Consider that Norwich City had won a pair of games under new coach Dean Smith to pull clear of last place and headed up north to find a gift red card in the ninth minute. What did they come away with? A lucky late equalizer just to take a point from a winless team.
And if you think that’s bad, consider that Ciaran Clark’s sending-off meant that Newcastle’s best chance to win all season became a long shot. Then hopes rose dramatically when the Magpies got a thoroughly deserved opener and seemingly set sail on a path to straighten their season… only to concede a late equalizer and dip right back into 20th place.
And now, a failure to win Sunday against Burnley — one of the few teams to look as poor as Newcastle and Norwich — would send Eddie Howe’s men into a brutal run of fixtures at least six points behind safety.
So while it’s easy to call Newcastle’s draw with visiting Norwich a win for the visitors, remember that the terrible trio of Newcastle, Norwich, and Burnley also require a fourth team for just one of them to remain in the PL next season.
“The challenge ahead is huge,” Howe said. “We’re under no illusions as to the size of the task. Draws aren’t going to be enough. You need the spirit in the group to deliver what we need. I feel the spirit has grown and that’s going to be key for us. … The whole day in terms of what the fans gave to the team and to me – I loved every second of that. I’m desperate to reward them with the wins everyone wants.”

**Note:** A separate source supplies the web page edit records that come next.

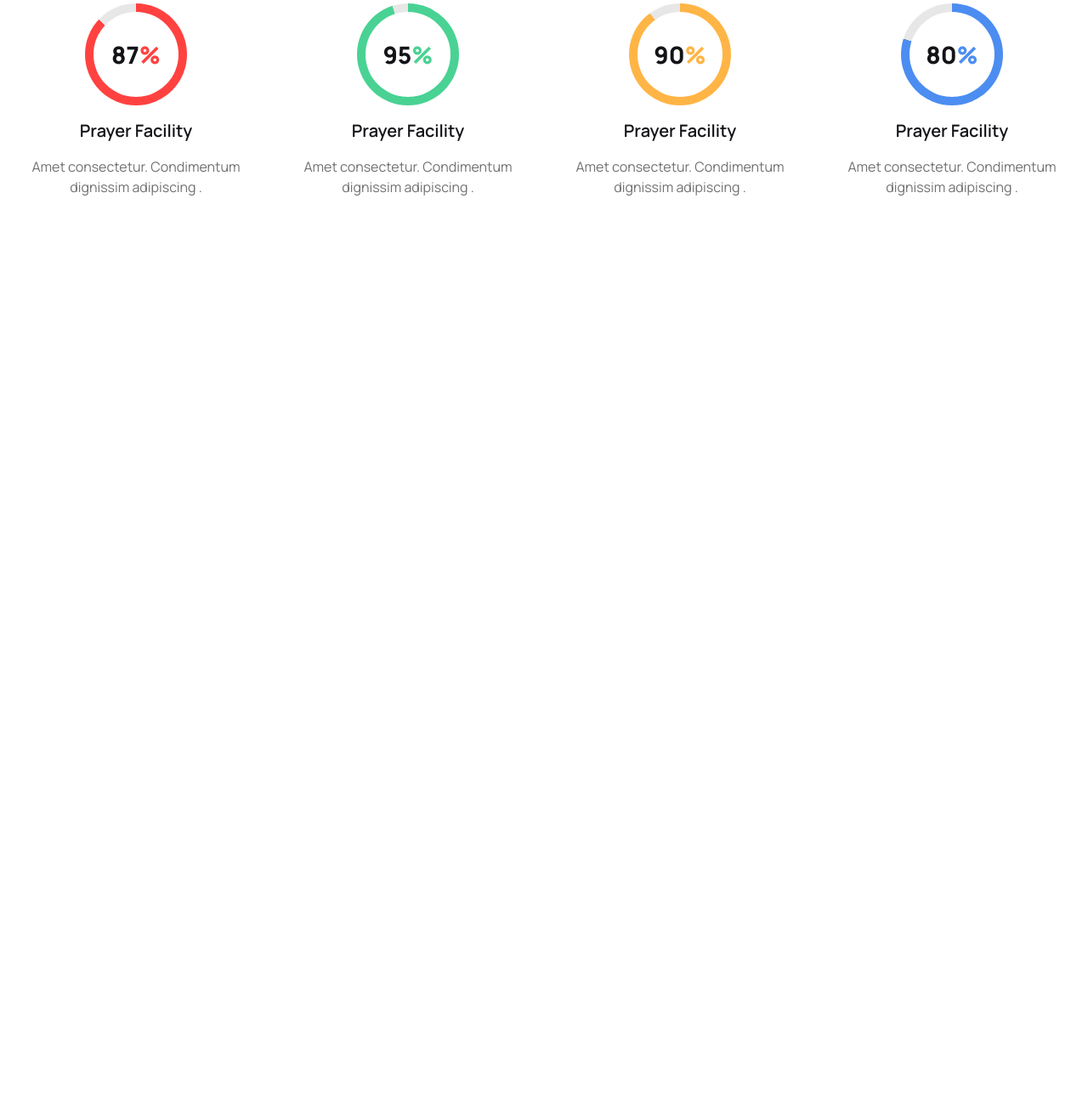
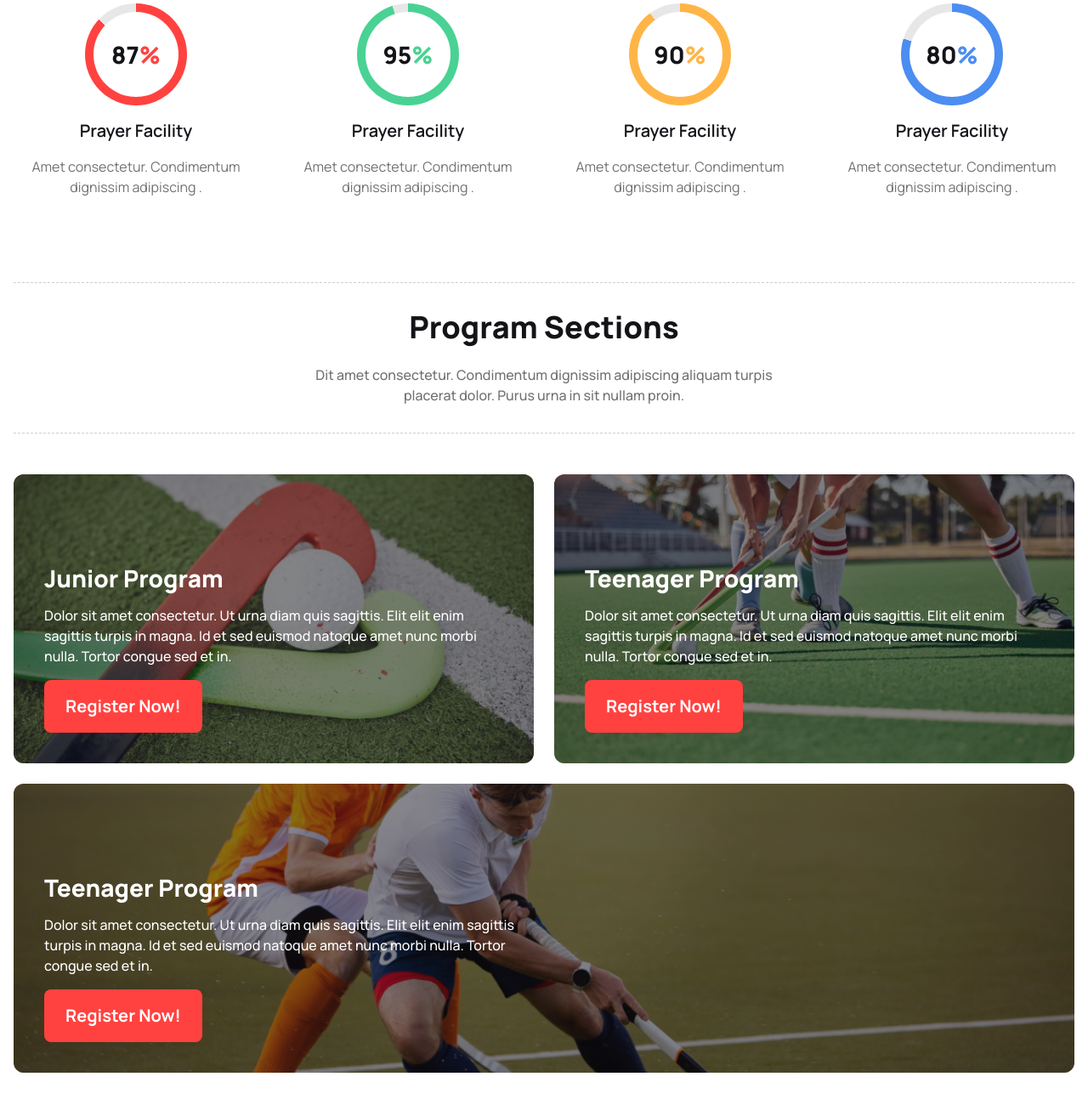
Before and after one commit to dreammehedi/mehedi-a3-hockeys, a plain HTML site: page index.html in a window 1280 px wide. Shown: the part 1158-2458 px from the top of the page at 85% size. Before the commit the page ends 1390 px from the top, so only its background shows below. Drawn offline with nearby package versions, Linux system fonts and the light colour scheme.

Commit message:
Program Complete

```diff
--- a/index.html
+++ b/index.html
@@ -68,8 +68,6 @@
         },
       };
     </script>
-    <!-- custom css add -->
-    <link rel="stylesheet" href="./custom.css" />
   </head>
   <body class="font-manrope">
     <!-- Header Start -->
@@ -189,7 +187,7 @@
     <!-- Header Stop -->
 
     <!-- Banner Start -->
-    <section class="mb-10 md:mb-14 lg:mb-[100px]">
+    <section>
       <div class="container relative">
         <div class="carousel w-full h-[200px] md:h-[50vh] lg:h-[80vh]">
           <!-- slide 1 -->
@@ -304,7 +302,7 @@
     <!-- Banner End -->
 
     <!-- Professional Hockeys Start -->
-    <section>
+    <section class="my-10 md:my-14 lg:my-[100px]">
       <!-- hockeys content -->
       <div
         class="container border-b border-t border-dashed border-website-border py-4 md:py-6 lg:py-8"
@@ -456,5 +454,117 @@
       </div>
     </section>
     <!-- Professional Hockeys End -->
+
+    <!-- Program -->
+    <section class="my-10 md:my-14 lg:my-[100px]">
+      <div class="container">
+        <!-- program content -->
+        <div
+          class="border-b border-t border-dashed border-website-border py-4 md:py-6 lg:py-8"
+        >
+          <div class="text-center w-full md:max-w-[600px] mx-auto">
+            <h1
+              class="text-website-black text-[22px] md:text-3xl lg:text-4xl font-extrabold mb-2 md:mb-4 lg:mb-6"
+            >
+              Program Sections
+            </h1>
+            <p class="font-medium text-sm md:text-base text-website-paragraph">
+              Dit amet consectetur. Condimentum dignissim adipiscing aliquam
+              turpis placerat dolor. Purus urna in sit nullam proin.
+            </p>
+          </div>
+        </div>
+
+        <!-- program items -->
+        <div
+          class="mt-6 md:mt-8 lg:mt-12 grid grid-cols-1 md:grid-cols-2 gap-6"
+        >
+          <div
+            class="relative rounded-xl overflow-hidden h-[250px] md:min-h-[340px]"
+          >
+            <!-- program img -->
+            <img
+              class="w-full h-full object-cover"
+              src="./Images/2.png"
+              alt="program1"
+            />
+            <!-- program content -->
+            <div
+              class="absolute top-1/2 left-1/2 -translate-x-1/2 -translate-y-1/2 w-full h-full bg-[#13131880]/50 p-6 md:p-9 flex flex-col justify-center md:justify-end gap-4 text-white"
+            >
+              <h2 class="text-xl md:text-2xl lg:text-[28px] font-extrabold">
+                Junior Program
+              </h2>
+              <p class="text-sm md:text-base font-medium">
+                Dolor sit amet consectetur. Ut urna diam quis sagittis. Elit
+                elit enim sagittis turpis in magna. Id et sed euismod natoque
+                amet nunc morbi nulla. Tortor congue sed et in.
+              </p>
+              <button
+                class="mr-auto text-white font-bold text-[18px] md:text-xl px-4 md:px-5 lg:px-6 py-2 md:py-3 lg:py-4 rounded-lg bg-website-primary border border-transparent transiti duration-300 ease-in hover:text-black hover:bg-transparent hover:border-website-primary"
+              >
+                Register Now!
+              </button>
+            </div>
+          </div>
+          <div
+            class="relative rounded-xl overflow-hidden h-[250px] md:min-h-[340px]"
+          >
+            <!-- program img -->
+            <img
+              class="w-full h-full object-cover"
+              src="./Images/3.png"
+              alt="program2"
+            />
+            <!-- program content -->
+            <div
+              class="absolute top-1/2 left-1/2 -translate-x-1/2 -translate-y-1/2 w-full h-full bg-[#13131880]/50 p-6 md:p-9 flex flex-col justify-center md:justify-end gap-4 text-white"
+            >
+              <h2 class="text-xl md:text-2xl lg:text-[28px] font-extrabold">
+                Teenager Program
+              </h2>
+              <p class="text-sm md:text-base font-medium">
+                Dolor sit amet consectetur. Ut urna diam quis sagittis. Elit
+                elit enim sagittis turpis in magna. Id et sed euismod natoque
+                amet nunc morbi nulla. Tortor congue sed et in.
+              </p>
+              <button
+                class="mr-auto text-white font-bold text-[18px] md:text-xl px-4 md:px-5 lg:px-6 py-2 md:py-3 lg:py-4 rounded-lg bg-website-primary border border-transparent transiti duration-300 ease-in hover:text-black hover:bg-transparent hover:border-website-primary"
+              >
+                Register Now!
+              </button>
+            </div>
+          </div>
+          <div
+            class="md:col-span-2 relative rounded-xl overflow-hidden h-[250px] md:min-h-[340px] md:max-h-[450px]"
+          >
+            <!-- program img -->
+            <img
+              class="w-full h-full object-cover"
+              src="./Images/4.png"
+              alt="program3"
+            />
+            <!-- program content -->
+            <div
+              class="absolute top-1/2 left-1/2 -translate-x-1/2 -translate-y-1/2 w-full h-full bg-[#13131880]/50 p-6 md:p-9 flex flex-col justify-center md:justify-end gap-4 text-white"
+            >
+              <h2 class="text-xl md:text-2xl lg:text-[28px] font-extrabold">
+                Teenager Program
+              </h2>
+              <p class="text-sm md:text-base font-medium md:max-w-[570px]">
+                Dolor sit amet consectetur. Ut urna diam quis sagittis. Elit
+                elit enim sagittis turpis in magna. Id et sed euismod natoque
+                amet nunc morbi nulla. Tortor congue sed et in.
+              </p>
+              <button
+                class="mr-auto text-white font-bold text-[18px] md:text-xl px-4 md:px-5 lg:px-6 py-2 md:py-3 lg:py-4 rounded-lg bg-website-primary border border-transparent transiti duration-300 ease-in hover:text-black hover:bg-transparent hover:border-website-primary"
+              >
+                Register Now!
+              </button>
+            </div>
+          </div>
+        </div>
+      </div>
+    </section>
   </body>
 </html>
```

Howe admits that the Burnley match is already looming large, but Newcastle midfielder Jonjo Shelvey says vibes are still really good around St. James’ Park.
And with the injuries at Watford and overall talent level at Newcastle compared to Norwich and Burnley, maybe he’s right to think that way.
“Everyone stepped up to the plate,” Shelvey said. “We’re confident we can get out of the situation we’re in. We’ve got a huge game Saturday. We’ll recover and go again. I’m not really concerned because I know what we have in the dressing room. We just have to keep believing and stick together. Everyone is buzzing around the place. We’ll keep fighting for these fans.”
Newcastle is now being relegated in 77 percent of scenarios run by statistical analysis site FiveThirtyEight.com and Norwich City isn’t far behind at 71 percent. No other club is cracking 40 percent, with only Burnley and Watford crossing the 30 percent threshold.
Norwich boss Dean Smith thought the game was more important for Newcastle than his Canaries, who are unbeaten in four-straight matches, but also felt that the Canaries performed as poorly as they had in the three matches of his tenure.
“We knew this was a big game, probably bigger for Newcastle because they had not won yet this season,” Smith said. “Defensively I thought we were good. I told them to keep their heads at half-time because you knew Newcastle would be looking for any touch to win set pieces and free kicks.
“That is how they ended up getting their goal. But the perseverance and character of the players are there for all to see. They kept battling away, they get another point.”
And that’s what both Newcastle and Norwich will have to do — at least until the transfer window opens in January — even if Newcastle fails to beat Burnley or Norwich City slips to a multi-game pointless run: Focus on the next game. So simple to say, but so difficult to execute in a Premier League with fewer and fewer clear winnable games, and FA Cup has difficult fixtures too.